══ MATERIAL FOR THIS EXERCISE ══

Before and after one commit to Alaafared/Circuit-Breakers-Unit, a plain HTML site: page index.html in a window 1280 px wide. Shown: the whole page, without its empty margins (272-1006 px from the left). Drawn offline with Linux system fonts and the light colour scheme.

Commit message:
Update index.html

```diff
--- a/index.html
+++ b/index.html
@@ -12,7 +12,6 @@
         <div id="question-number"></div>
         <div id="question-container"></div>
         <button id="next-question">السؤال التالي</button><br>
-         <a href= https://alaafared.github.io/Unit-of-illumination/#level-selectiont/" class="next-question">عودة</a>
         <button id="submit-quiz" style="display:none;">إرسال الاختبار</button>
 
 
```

═══

WHAT THE TASK ASKS:
Where does "Unit" appear in the records above? Copy each line that holds it.

ANSWER TO THIS PROBLEM:
Before and after one commit to Alaafared/Circuit-Breakers-Unit, a plain HTML site: page index.html in a window 1280 px wide. Shown: the whole page, without its empty margins (272-1006 px from the left). Drawn offline with Linux system fonts and the light colour scheme.
-         <a href= https://alaafared.github.io/Unit-of-illumination/#level-selectiont/" class="next-question">عودة</a>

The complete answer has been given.